*** DATA TO USE ***

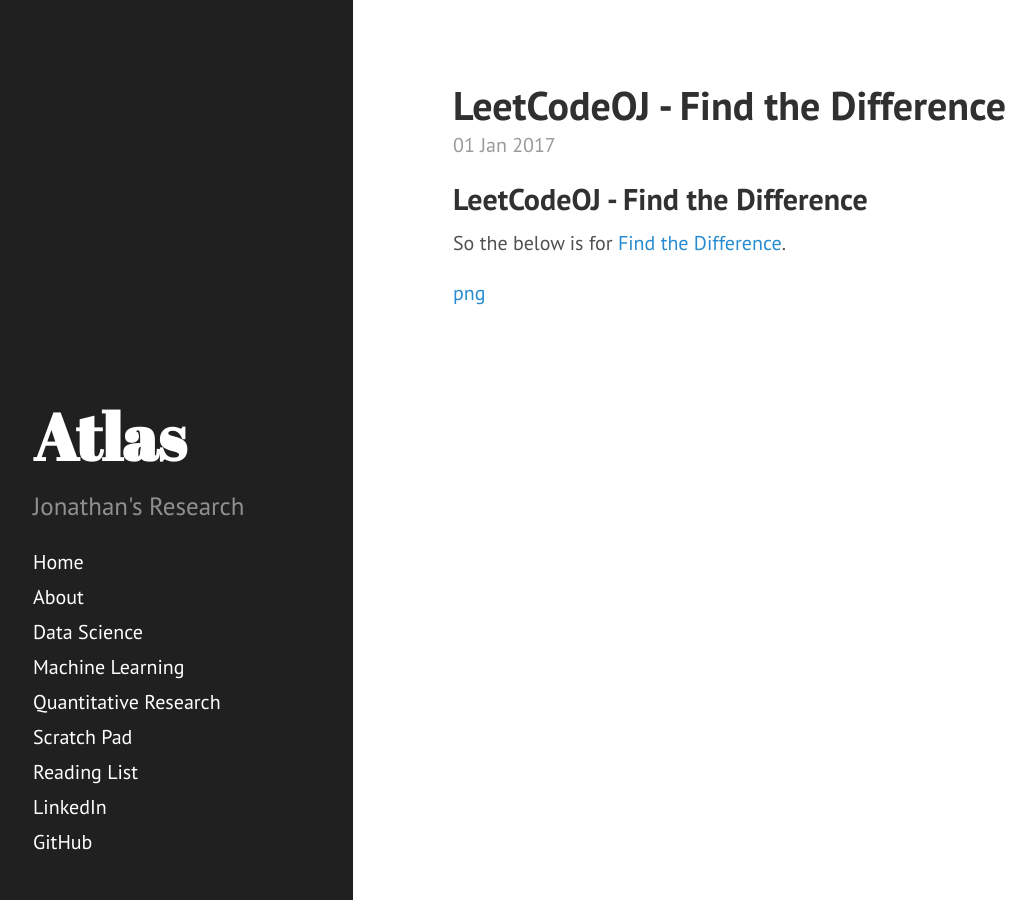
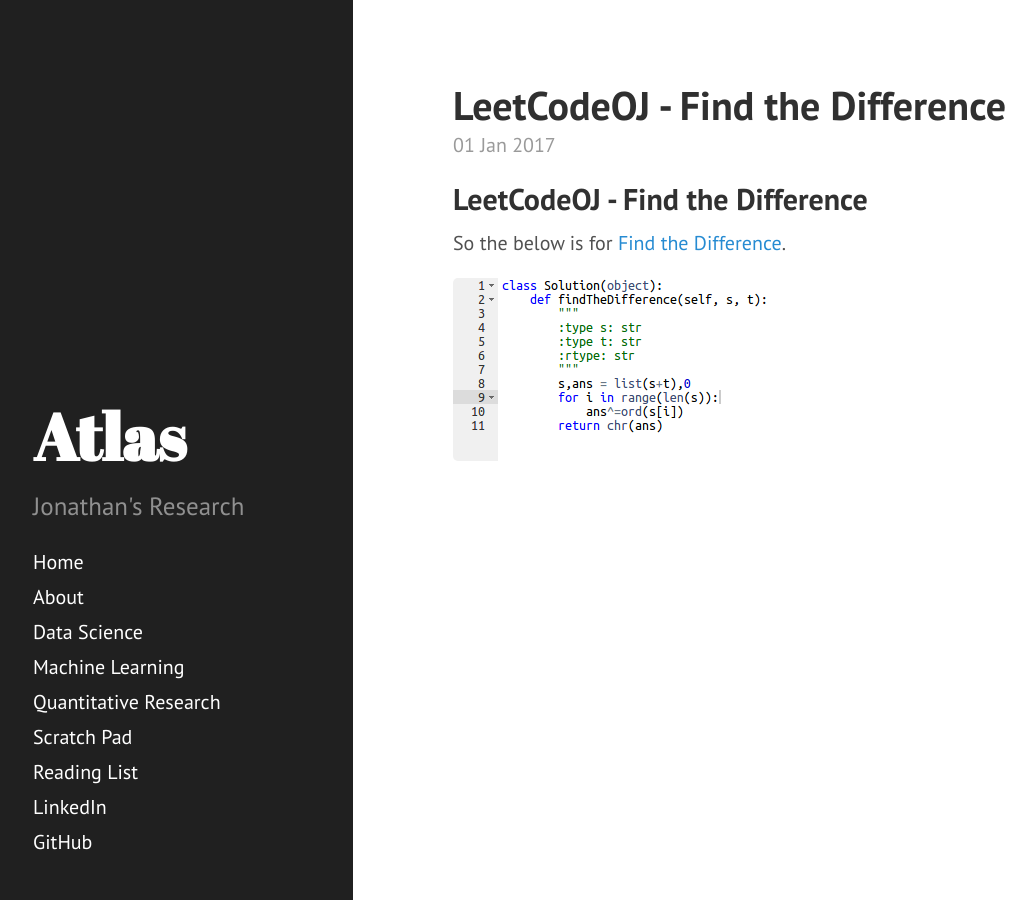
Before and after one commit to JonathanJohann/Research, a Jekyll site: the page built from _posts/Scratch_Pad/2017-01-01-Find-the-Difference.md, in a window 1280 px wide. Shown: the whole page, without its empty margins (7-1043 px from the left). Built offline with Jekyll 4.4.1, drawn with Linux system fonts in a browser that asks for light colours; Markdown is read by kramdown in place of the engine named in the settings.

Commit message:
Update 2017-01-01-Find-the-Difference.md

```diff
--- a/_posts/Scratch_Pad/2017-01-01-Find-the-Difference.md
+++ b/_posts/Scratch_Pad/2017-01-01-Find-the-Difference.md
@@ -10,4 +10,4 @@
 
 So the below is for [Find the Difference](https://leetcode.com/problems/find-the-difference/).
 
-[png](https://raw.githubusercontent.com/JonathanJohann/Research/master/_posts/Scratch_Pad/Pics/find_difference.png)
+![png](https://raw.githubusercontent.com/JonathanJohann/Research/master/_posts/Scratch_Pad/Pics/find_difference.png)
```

*** End of DATA TO USE ***
*** DATA TO USE ***

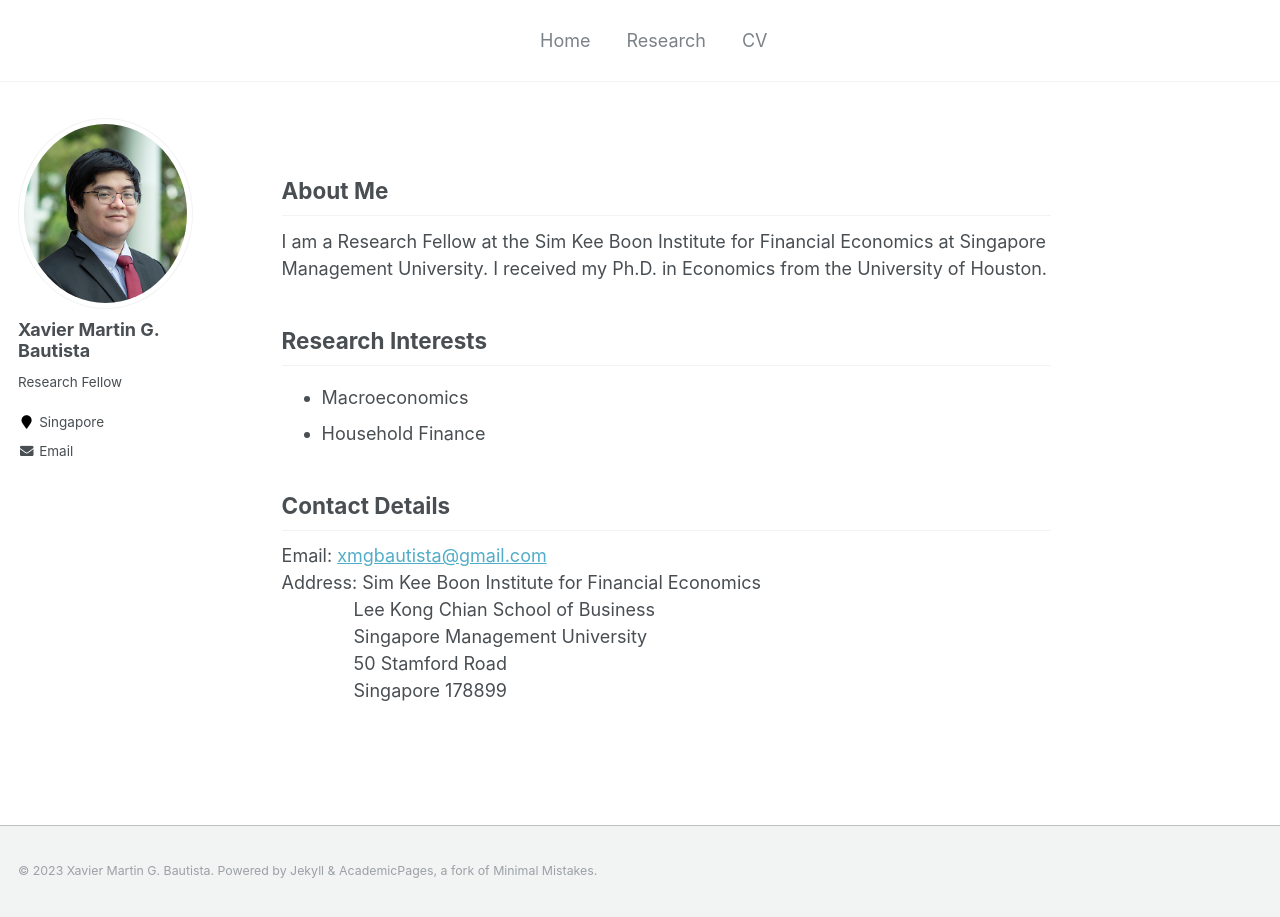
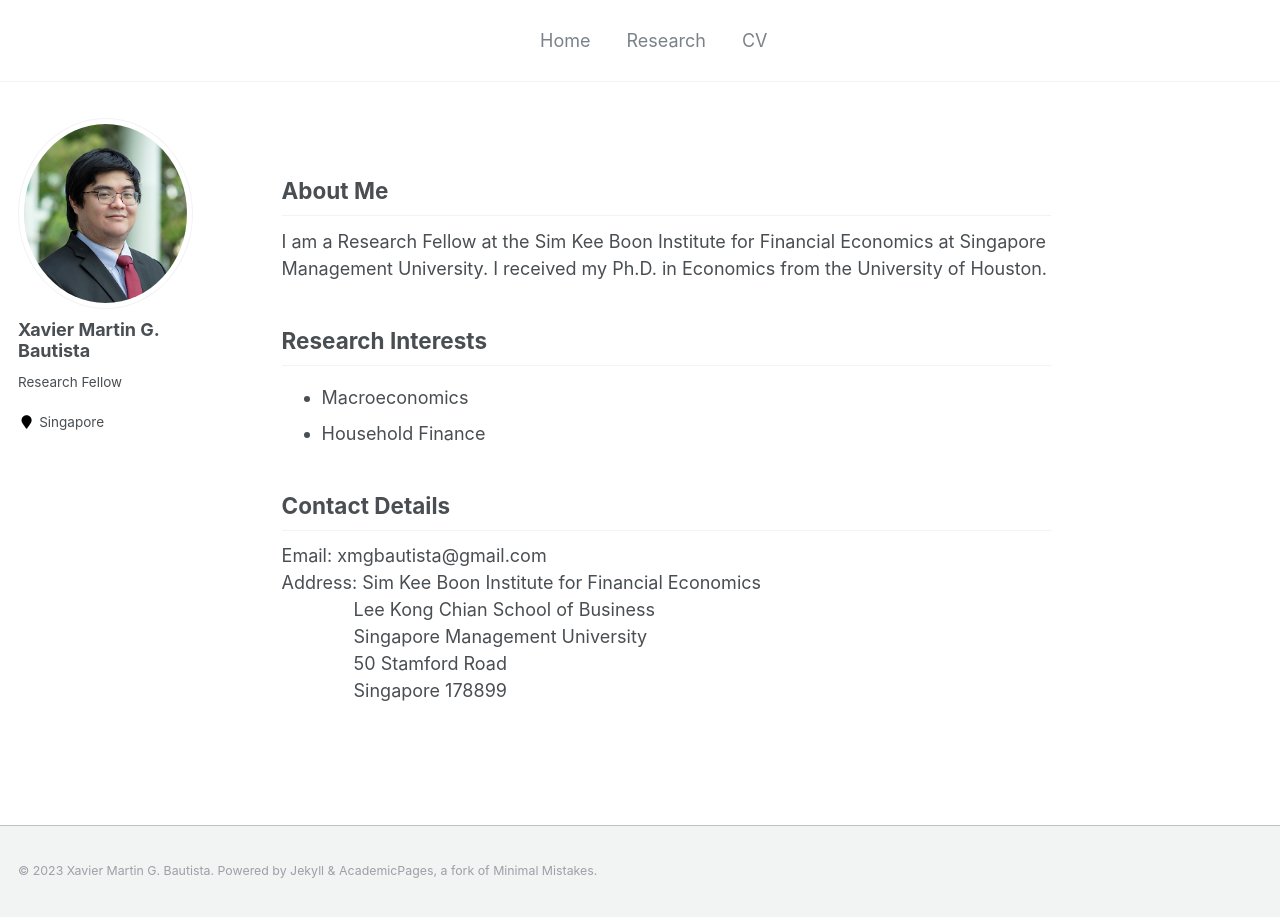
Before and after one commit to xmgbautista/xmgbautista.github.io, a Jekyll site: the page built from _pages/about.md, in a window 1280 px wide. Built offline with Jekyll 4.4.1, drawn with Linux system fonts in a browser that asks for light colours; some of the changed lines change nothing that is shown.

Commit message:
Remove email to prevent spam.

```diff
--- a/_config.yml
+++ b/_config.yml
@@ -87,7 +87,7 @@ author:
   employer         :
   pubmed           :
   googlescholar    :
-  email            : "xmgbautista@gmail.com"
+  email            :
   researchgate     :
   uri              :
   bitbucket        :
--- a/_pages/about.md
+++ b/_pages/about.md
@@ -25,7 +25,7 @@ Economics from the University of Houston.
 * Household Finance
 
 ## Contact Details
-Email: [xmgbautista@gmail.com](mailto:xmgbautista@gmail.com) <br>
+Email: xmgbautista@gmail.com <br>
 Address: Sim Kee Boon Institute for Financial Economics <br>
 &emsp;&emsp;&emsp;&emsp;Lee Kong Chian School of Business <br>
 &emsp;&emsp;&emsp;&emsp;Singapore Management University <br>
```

*** End of DATA TO USE ***

_WORK REQUEST_
Which lines above hold the word "Jekyll"? Copy each of them.

_REPLY_
Before and after one commit to JonathanJohann/Research, a Jekyll site: the page built from _posts/Scratch_Pad/2017-01-01-Find-the-Difference.md, in a window 1280 px wide. Shown: the whole page, without its empty margins (7-1043 px from the left). Built offline with Jekyll 4.4.1, drawn with Linux system fonts in a browser that asks for light colours; Markdown is read by kramdown in place of the engine named in the settings.
Before and after one commit to xmgbautista/xmgbautista.github.io, a Jekyll site: the page built from _pages/about.md, in a window 1280 px wide. Built offline with Jekyll 4.4.1, drawn with Linux system fonts in a browser that asks for light colours; some of the changed lines change nothing that is shown.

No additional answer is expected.